■ ASSIGNED TASK:
Go through the data and copy each line where the word "此时新的Data" shows up.

■ THE DATA:
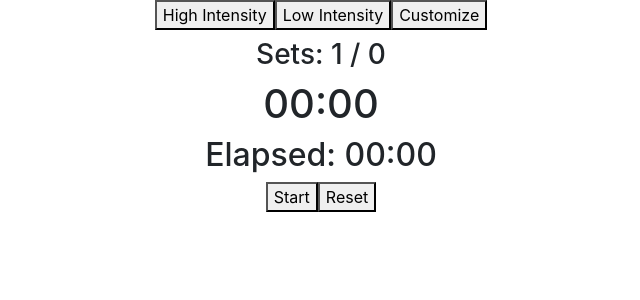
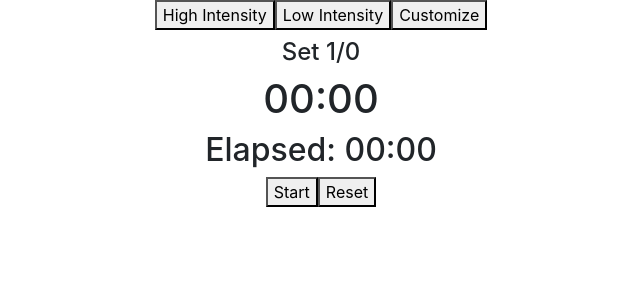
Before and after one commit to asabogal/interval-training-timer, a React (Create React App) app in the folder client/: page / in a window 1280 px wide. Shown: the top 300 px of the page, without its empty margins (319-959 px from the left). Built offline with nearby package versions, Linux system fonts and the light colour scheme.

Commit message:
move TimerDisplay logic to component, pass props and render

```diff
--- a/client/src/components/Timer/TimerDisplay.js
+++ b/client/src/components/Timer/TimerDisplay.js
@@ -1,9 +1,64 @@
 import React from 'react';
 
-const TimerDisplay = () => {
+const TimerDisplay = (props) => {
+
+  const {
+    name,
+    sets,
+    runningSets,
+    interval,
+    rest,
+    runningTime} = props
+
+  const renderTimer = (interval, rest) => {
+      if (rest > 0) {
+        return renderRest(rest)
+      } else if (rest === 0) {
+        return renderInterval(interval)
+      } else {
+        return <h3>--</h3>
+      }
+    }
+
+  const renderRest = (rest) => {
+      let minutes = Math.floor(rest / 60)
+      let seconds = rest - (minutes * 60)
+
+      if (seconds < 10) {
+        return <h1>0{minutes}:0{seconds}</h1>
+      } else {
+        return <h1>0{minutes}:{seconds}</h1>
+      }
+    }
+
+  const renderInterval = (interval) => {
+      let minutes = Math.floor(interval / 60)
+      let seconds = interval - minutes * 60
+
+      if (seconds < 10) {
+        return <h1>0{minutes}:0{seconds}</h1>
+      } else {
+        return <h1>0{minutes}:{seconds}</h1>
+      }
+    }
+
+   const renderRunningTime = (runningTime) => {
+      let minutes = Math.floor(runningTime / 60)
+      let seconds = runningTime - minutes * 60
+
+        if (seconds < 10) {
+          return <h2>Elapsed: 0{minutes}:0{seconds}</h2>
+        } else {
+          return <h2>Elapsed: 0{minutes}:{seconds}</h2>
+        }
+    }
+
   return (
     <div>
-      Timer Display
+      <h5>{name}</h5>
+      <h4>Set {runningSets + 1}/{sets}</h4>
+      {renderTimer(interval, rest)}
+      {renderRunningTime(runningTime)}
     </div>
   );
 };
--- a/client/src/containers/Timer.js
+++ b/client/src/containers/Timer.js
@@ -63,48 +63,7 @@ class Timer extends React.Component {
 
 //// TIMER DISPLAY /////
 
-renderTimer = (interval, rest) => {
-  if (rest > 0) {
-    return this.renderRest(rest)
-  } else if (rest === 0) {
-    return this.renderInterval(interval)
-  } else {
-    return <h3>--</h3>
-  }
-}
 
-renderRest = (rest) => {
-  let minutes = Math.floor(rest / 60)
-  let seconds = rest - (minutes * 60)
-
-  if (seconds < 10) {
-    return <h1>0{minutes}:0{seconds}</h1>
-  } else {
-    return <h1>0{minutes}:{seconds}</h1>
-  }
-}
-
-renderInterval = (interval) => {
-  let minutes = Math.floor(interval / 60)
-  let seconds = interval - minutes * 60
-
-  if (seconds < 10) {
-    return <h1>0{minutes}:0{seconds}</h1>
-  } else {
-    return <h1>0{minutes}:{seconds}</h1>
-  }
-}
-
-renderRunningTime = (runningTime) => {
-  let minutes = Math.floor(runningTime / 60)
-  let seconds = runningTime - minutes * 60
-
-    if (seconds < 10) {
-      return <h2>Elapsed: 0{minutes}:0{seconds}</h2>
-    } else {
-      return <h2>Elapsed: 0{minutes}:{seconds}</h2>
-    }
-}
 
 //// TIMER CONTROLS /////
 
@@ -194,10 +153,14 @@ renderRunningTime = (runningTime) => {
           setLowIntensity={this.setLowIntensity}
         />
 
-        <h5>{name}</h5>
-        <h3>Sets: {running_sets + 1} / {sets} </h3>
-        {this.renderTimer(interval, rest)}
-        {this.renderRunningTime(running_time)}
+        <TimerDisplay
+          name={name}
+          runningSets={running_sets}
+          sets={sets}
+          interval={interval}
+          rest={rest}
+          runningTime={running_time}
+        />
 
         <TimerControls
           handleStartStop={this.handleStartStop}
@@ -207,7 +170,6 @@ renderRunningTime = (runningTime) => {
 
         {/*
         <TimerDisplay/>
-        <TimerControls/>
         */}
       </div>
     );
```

--

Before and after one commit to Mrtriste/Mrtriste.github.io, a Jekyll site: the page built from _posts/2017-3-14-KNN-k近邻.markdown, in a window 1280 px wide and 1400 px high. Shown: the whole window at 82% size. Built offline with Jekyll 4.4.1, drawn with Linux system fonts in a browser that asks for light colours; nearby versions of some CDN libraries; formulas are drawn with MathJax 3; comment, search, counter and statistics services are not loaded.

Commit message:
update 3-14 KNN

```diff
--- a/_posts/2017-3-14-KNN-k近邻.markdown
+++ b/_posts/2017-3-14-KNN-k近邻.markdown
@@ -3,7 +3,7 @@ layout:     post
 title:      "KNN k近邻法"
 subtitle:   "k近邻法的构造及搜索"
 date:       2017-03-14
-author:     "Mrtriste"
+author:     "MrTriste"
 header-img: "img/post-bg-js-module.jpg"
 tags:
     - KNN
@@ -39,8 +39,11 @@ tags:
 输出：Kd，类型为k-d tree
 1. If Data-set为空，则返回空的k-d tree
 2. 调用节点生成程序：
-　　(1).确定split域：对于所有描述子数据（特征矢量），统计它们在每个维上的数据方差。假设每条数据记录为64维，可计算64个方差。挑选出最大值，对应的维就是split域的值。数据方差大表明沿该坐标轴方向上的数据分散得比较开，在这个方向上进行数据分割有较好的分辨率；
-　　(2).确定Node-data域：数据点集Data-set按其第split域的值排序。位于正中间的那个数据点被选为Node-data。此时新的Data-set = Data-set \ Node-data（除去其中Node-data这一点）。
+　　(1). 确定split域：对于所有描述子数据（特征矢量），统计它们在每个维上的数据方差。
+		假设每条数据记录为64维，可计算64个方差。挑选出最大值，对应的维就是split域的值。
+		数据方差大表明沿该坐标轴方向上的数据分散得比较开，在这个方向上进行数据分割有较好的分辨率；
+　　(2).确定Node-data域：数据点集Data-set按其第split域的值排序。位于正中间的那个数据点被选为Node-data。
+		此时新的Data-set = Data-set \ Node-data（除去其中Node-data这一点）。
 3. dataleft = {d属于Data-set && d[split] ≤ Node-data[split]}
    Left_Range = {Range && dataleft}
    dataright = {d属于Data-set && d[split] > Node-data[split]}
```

==

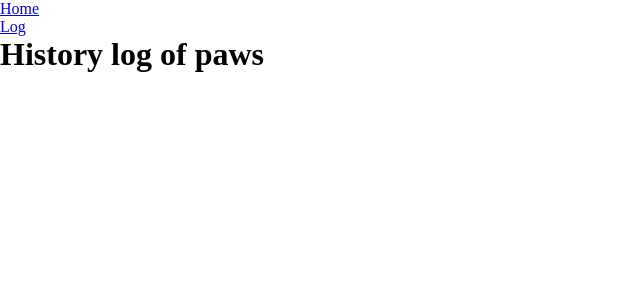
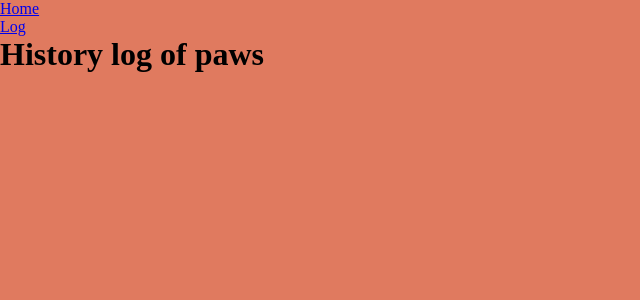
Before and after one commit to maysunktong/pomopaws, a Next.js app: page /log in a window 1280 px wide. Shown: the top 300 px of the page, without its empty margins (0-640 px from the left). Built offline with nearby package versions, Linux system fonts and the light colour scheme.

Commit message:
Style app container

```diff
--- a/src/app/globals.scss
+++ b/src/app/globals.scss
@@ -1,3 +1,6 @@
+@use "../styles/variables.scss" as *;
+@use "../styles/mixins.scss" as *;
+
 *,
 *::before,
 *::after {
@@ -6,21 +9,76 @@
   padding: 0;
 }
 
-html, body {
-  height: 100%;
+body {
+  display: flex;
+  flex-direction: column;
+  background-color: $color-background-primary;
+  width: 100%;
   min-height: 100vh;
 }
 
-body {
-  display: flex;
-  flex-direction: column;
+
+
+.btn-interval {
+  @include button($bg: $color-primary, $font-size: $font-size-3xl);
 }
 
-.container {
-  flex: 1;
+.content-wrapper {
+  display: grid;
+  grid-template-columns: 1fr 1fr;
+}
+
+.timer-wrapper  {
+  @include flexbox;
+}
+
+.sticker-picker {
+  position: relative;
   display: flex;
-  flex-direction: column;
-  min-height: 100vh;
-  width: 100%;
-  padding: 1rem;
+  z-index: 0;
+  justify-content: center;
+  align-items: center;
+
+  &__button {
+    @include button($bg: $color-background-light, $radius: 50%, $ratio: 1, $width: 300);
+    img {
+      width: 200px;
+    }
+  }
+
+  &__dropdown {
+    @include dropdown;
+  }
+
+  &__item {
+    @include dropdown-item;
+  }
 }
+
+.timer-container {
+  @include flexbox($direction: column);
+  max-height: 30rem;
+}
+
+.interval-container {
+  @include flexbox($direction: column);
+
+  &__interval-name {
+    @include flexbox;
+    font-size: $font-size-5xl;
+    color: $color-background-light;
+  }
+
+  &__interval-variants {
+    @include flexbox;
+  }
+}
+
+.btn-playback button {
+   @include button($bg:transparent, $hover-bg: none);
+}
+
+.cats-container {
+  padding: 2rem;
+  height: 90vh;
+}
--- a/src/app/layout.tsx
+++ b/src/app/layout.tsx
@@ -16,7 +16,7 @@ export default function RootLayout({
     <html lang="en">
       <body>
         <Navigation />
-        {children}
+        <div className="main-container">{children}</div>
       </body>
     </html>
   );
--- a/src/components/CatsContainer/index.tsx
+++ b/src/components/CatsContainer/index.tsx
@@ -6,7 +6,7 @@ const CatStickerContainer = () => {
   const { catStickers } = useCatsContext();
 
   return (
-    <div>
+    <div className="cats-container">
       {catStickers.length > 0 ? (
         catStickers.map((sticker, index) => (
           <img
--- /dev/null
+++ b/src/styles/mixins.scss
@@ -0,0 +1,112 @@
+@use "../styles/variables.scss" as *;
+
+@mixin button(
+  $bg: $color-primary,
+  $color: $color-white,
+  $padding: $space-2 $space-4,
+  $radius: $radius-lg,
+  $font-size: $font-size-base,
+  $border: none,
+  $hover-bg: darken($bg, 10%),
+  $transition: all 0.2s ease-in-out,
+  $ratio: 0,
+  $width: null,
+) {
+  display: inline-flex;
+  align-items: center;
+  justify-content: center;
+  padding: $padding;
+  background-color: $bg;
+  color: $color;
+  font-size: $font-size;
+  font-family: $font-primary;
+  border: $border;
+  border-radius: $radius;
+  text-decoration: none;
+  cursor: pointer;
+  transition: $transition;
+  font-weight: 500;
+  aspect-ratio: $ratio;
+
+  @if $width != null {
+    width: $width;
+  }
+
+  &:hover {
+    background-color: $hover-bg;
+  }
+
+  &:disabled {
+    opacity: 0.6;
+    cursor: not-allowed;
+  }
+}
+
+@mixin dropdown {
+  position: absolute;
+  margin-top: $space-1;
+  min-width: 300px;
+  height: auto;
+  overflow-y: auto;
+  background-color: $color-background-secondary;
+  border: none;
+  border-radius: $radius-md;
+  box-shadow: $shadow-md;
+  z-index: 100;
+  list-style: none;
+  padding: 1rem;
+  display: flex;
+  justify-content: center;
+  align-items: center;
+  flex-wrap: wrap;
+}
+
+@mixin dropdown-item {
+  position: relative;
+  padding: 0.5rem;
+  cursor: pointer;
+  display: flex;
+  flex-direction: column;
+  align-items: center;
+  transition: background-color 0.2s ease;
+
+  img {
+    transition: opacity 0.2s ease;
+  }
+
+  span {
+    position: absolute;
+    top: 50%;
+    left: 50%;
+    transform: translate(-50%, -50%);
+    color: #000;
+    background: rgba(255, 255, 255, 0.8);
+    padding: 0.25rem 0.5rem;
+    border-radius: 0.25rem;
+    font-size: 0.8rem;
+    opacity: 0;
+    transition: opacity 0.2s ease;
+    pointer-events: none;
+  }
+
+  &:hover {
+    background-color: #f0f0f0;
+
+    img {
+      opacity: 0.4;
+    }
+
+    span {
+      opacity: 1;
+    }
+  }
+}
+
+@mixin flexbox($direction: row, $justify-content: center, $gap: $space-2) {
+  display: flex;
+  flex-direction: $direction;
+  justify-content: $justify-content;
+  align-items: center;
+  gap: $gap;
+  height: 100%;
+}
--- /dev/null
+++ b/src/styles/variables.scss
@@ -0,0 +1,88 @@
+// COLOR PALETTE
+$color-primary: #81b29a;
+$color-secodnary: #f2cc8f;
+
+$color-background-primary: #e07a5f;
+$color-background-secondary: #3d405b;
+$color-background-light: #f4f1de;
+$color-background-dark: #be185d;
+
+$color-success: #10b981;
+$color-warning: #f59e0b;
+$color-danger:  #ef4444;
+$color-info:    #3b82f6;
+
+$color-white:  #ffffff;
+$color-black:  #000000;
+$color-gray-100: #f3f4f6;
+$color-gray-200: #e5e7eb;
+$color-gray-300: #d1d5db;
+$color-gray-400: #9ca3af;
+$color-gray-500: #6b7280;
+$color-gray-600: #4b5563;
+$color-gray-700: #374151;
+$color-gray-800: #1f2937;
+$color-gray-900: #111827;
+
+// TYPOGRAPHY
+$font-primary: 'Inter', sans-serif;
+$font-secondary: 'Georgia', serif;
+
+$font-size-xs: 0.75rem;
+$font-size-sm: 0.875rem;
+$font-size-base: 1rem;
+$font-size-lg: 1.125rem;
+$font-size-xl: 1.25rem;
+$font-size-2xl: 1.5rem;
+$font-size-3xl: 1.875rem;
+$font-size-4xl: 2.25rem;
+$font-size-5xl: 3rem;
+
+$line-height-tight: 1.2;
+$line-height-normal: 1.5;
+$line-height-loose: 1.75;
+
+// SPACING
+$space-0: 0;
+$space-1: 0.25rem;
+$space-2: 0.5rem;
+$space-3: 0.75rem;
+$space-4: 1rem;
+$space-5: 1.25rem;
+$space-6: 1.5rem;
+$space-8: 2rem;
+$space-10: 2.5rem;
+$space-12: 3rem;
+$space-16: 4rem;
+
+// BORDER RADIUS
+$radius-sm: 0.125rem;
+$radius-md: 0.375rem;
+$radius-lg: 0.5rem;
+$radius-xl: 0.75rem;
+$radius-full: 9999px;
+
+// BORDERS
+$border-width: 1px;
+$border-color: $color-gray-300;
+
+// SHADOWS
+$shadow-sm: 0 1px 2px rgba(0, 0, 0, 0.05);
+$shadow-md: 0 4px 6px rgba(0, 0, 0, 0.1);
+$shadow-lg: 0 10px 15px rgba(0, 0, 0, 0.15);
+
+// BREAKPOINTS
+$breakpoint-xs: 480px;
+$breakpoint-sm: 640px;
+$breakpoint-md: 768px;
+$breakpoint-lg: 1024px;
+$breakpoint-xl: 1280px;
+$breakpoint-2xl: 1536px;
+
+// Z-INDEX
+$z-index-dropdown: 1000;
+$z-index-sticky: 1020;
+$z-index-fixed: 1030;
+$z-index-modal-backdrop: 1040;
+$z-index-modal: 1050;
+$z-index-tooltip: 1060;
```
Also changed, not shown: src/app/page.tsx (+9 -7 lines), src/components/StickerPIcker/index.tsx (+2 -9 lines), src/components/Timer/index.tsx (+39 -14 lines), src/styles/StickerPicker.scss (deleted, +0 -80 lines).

■ ANSWER BOX:
-　　(2).确定Node-data域：数据点集Data-set按其第split域的值排序。位于正中间的那个数据点被选为Node-data。此时新的Data-set = Data-set \ Node-data（除去其中Node-data这一点）。
+		此时新的Data-set = Data-set \ Node-data（除去其中Node-data这一点）。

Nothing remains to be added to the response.